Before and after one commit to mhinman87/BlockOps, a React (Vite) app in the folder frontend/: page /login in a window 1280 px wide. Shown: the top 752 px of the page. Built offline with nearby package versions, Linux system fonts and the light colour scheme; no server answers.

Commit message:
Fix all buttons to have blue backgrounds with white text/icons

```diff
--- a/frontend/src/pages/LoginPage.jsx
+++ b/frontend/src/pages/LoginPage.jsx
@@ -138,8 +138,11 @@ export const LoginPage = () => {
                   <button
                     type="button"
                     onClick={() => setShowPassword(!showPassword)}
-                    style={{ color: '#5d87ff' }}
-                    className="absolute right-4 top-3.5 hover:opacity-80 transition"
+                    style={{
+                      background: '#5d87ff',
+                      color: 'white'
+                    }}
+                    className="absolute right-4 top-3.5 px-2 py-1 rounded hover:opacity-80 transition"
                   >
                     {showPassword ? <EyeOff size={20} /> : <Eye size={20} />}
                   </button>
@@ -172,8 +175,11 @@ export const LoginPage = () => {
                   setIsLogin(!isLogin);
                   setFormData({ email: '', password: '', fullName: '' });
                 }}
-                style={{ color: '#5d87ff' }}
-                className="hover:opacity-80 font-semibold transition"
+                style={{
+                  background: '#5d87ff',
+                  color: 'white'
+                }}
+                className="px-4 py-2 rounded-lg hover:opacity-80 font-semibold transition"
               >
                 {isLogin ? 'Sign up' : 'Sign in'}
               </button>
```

• • • • • • •

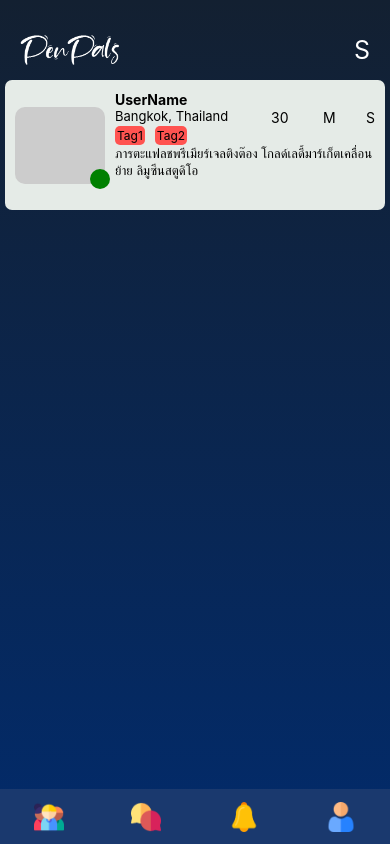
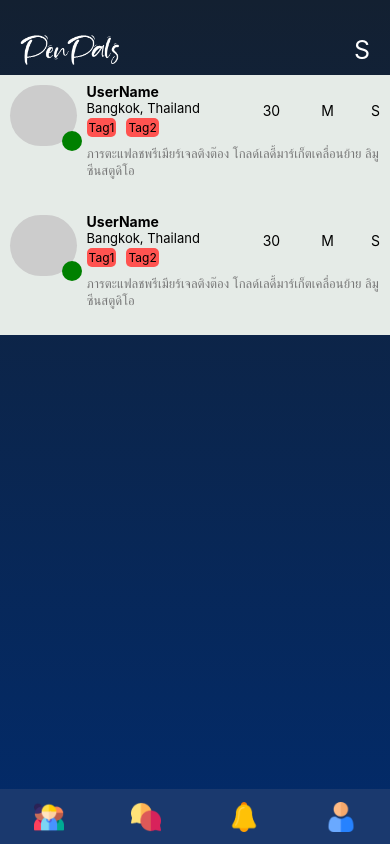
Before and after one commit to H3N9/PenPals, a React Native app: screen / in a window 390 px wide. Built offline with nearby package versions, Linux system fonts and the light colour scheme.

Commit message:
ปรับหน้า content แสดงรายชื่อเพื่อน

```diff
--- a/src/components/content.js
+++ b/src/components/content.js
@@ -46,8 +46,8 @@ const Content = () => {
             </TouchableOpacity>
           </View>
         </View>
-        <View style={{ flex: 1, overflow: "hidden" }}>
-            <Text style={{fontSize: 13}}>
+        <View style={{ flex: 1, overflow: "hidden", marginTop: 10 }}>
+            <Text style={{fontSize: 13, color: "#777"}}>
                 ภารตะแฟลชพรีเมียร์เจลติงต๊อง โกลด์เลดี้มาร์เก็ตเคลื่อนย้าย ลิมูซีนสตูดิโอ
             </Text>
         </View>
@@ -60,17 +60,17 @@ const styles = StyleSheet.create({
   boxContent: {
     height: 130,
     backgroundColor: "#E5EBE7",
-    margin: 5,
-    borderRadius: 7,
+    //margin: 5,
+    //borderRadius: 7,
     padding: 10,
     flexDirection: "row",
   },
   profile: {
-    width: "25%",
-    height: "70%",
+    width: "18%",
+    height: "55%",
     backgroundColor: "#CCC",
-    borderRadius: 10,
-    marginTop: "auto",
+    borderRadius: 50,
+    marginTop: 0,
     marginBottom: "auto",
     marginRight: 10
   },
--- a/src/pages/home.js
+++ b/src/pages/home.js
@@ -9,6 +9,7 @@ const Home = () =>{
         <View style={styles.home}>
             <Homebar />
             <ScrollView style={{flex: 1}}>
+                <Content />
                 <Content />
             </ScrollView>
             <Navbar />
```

• • • • • • •

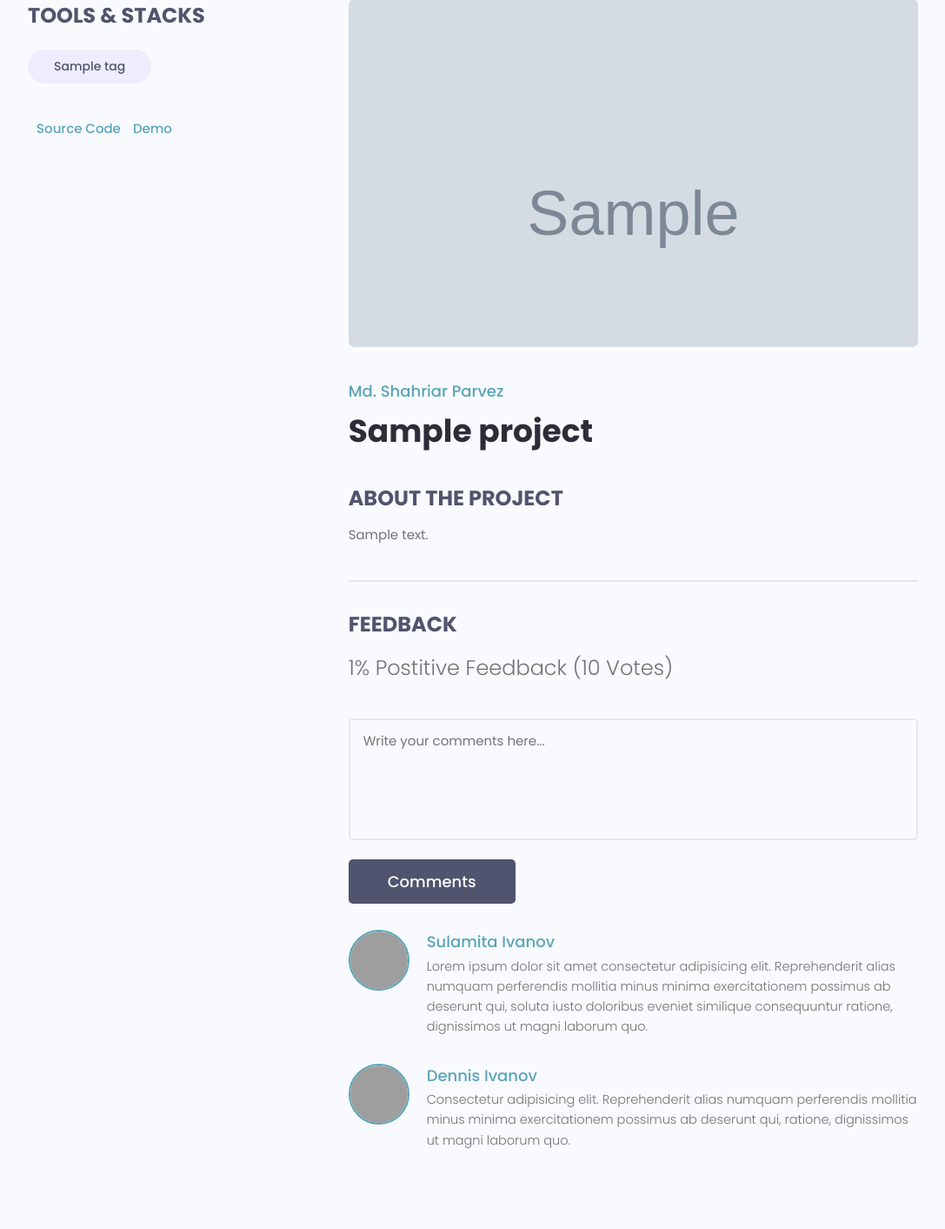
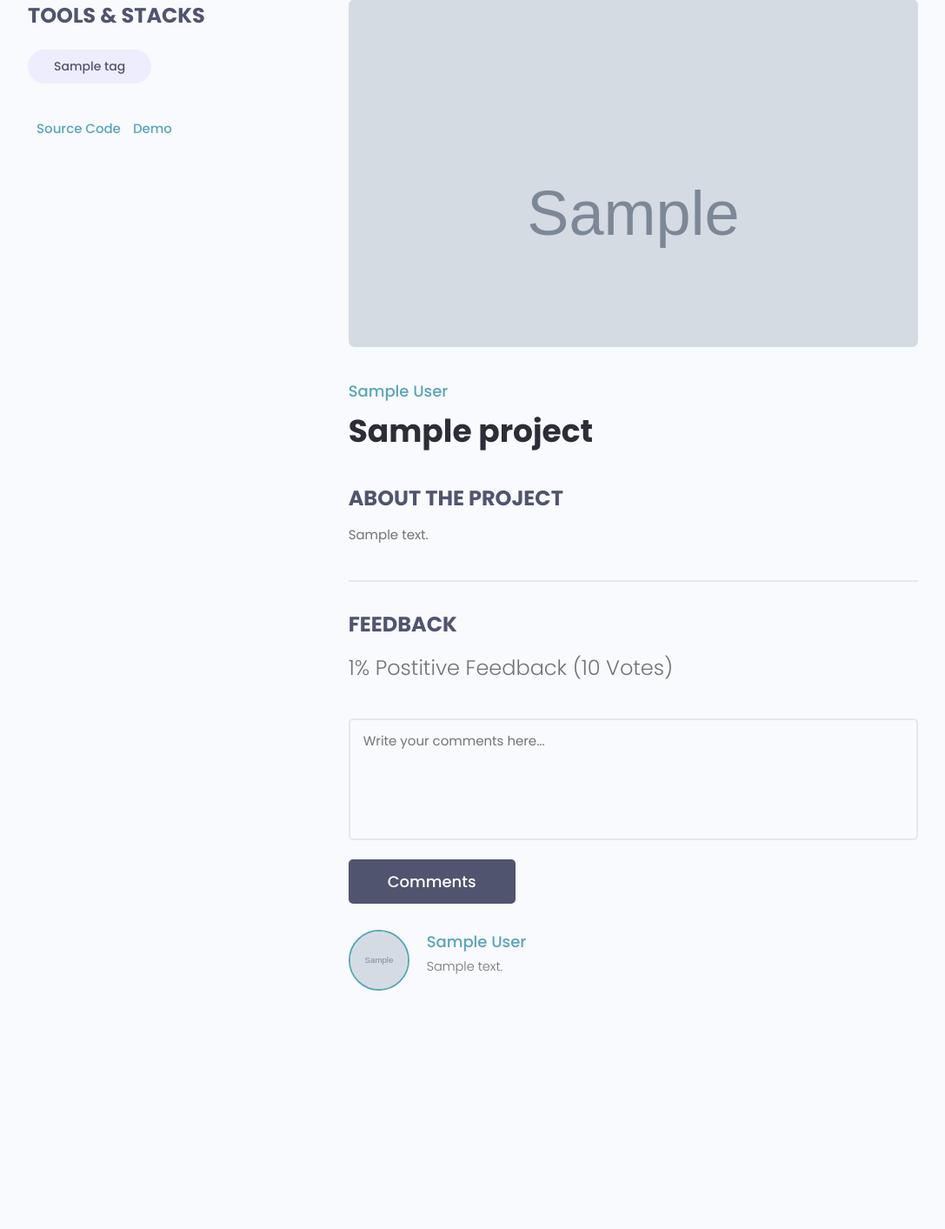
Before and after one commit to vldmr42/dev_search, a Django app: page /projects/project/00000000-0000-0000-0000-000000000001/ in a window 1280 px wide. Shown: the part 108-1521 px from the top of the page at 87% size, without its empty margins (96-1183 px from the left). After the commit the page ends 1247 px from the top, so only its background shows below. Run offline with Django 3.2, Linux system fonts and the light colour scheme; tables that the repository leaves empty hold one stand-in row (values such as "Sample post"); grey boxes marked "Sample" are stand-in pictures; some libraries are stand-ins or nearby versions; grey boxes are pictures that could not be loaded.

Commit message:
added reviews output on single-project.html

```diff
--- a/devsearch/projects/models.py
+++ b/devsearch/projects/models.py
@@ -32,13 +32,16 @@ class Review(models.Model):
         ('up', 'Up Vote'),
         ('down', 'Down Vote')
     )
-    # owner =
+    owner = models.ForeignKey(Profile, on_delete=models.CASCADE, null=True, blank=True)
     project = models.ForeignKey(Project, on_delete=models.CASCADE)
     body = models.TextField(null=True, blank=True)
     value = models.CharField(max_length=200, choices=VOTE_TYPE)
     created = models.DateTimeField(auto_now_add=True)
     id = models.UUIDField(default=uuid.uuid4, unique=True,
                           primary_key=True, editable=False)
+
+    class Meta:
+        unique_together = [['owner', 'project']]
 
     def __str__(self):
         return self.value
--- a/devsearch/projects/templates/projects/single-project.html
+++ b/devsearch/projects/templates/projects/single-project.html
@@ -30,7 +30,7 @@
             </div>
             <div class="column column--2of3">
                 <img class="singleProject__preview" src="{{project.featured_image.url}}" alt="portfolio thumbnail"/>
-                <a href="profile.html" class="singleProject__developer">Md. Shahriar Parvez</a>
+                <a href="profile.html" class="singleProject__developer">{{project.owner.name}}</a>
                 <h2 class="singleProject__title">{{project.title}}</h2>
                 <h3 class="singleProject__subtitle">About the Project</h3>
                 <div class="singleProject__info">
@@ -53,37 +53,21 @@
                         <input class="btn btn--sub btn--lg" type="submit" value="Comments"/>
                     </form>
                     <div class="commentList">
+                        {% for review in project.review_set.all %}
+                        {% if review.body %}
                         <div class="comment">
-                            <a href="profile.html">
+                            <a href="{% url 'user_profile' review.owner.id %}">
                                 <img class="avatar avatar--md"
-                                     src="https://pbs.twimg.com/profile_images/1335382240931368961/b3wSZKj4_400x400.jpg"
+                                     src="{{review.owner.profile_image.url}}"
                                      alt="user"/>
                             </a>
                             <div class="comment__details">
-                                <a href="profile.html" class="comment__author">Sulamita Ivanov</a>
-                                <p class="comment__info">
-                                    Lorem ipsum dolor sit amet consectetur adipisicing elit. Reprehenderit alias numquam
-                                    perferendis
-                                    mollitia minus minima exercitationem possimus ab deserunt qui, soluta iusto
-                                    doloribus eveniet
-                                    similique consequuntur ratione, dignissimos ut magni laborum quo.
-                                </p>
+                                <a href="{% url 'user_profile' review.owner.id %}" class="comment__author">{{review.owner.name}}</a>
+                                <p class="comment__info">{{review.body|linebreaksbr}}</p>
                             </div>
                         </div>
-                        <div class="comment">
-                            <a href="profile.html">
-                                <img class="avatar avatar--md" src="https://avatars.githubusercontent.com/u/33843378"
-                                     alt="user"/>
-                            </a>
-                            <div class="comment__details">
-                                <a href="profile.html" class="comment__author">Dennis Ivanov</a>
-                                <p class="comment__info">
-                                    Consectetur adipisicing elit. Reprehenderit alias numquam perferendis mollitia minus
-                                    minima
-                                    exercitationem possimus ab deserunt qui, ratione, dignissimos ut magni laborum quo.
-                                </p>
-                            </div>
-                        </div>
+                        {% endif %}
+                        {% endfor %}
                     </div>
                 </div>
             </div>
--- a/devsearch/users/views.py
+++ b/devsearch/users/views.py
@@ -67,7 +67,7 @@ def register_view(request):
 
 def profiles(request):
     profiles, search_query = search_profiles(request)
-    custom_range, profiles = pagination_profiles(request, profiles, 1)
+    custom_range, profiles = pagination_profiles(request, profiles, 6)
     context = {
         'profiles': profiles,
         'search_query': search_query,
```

• • • • • • •

Where the string "hover" occurs in a line of the material above, copy the whole line.

-                    className="absolute right-4 top-3.5 hover:opacity-80 transition"
+                    className="absolute right-4 top-3.5 px-2 py-1 rounded hover:opacity-80 transition"
-                className="hover:opacity-80 font-semibold transition"
+                className="px-4 py-2 rounded-lg hover:opacity-80 font-semibold transition"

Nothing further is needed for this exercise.